The argument has proceeded up to this point on the assumption that there were no costs involved in carrying out market transactions. This is, of course, a very unrealistic assumption.Coase never argued that the results reached under the Coase theorem would have any relevance to the real world. After 20 years of people abusing his thoerem, Coase again stated in no uncertain terms that his theorem was not intended to, and should never, be applied to the real world and treated as determinative:
[W]hile considerations of what would happen in a world of zero transaction costs can give us valuable insights, these insights are, in my view, without value except as steps on the way to the analysis of the real world of positive transaction costs.So if you invoke the Coase theorem as the basis for your argument, your argument is by definition wrong. Please, end the scourge of Coase Theorem Abuse! UPDATE: Megan McArdle responds in the comments:
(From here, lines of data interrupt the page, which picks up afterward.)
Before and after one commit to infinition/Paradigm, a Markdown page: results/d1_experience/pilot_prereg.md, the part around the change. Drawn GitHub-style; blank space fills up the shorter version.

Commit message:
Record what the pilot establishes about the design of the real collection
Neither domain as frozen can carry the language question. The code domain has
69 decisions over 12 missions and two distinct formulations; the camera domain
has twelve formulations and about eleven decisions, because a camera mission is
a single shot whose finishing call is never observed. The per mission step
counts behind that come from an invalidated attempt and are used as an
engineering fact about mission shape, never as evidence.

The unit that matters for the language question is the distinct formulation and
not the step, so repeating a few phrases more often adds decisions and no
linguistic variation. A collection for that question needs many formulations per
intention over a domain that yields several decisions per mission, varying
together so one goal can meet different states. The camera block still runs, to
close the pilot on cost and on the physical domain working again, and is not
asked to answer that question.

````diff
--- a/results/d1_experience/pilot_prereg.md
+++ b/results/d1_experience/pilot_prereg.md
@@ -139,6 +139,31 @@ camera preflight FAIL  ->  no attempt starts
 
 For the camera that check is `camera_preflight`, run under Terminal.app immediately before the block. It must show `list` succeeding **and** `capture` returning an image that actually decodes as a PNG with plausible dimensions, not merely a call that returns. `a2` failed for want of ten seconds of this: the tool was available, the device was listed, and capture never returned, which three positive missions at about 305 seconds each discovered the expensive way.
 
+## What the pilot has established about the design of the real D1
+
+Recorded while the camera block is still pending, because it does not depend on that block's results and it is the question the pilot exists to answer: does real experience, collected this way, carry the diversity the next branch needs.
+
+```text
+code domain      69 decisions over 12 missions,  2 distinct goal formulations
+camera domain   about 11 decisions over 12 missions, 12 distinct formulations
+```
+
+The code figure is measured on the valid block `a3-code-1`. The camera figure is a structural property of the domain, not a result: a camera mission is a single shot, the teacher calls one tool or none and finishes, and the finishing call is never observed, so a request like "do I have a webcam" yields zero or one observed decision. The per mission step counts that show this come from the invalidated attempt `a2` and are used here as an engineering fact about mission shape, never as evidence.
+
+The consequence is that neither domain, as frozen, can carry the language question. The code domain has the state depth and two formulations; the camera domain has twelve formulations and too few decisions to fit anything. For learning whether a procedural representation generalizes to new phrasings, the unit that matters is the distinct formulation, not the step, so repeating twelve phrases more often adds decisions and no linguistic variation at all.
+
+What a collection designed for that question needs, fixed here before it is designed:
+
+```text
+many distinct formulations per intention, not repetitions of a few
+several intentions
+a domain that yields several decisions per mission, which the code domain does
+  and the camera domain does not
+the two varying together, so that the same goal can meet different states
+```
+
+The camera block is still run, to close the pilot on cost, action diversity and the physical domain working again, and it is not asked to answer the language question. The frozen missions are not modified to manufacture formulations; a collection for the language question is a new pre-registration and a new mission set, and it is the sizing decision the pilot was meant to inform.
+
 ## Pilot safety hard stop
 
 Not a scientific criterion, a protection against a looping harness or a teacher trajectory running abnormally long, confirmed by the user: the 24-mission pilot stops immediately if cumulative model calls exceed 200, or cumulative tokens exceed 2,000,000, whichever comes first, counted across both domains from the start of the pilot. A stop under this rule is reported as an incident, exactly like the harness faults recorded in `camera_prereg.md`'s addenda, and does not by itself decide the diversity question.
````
I actually agree with you, sort of ish, but by that point in the argument, we were so far into theoretical la la land that you'll have to trust me that zero transactions costs were among the more realistic assumptions being made.Okay, I trust you. And I should have noted that relying on Coasean bargaining is probably more realistic than relying on Tieboutian sorting, which your friend seemed to do. But some transaction costs are so distortionary that the Coase theorem is inapprorpiate even as a starting point. This is especially true for a lot of land use issues, where transaction costs are extremely high. Government capture is so widespread in land use that Coasean bargaining is the exception rather than the rule. In fact, last year I had a client tell me that she would have approached her neighbor about resolving their land use dispute privately, but she didn't think the contract would hold up in court! It's important to remember that homeowners don't make their decisions on land use issues based solely -- or even predominantly -- on their subjective valuations. Most homeowners care first and foremost about maintaining the resale value of their house, because the higher the market value of their house, the more equity they have to borrow against. So homeowners make land use decisions based on what they think prospective homebuyers' preferences are. Prospective homebuyers, in turn, also take the future resale value of houses into consideration when buying a house. And so on, and so on, in a self-reinforcing cycle. A much better starting point for modeling land use is probably an anticommons. As Ed Glaeser has noted, there has been a "dramatic increase" in the number of land use regulations over the past 30 years (though I would trace the rise of land use regulations further back than that, as William Fischel has done). The complex web of land use regulations has essentially given every resident de facto veto power over every other resident's land use. You can imagine how useful the Coase theorem is under that allocation of property rights.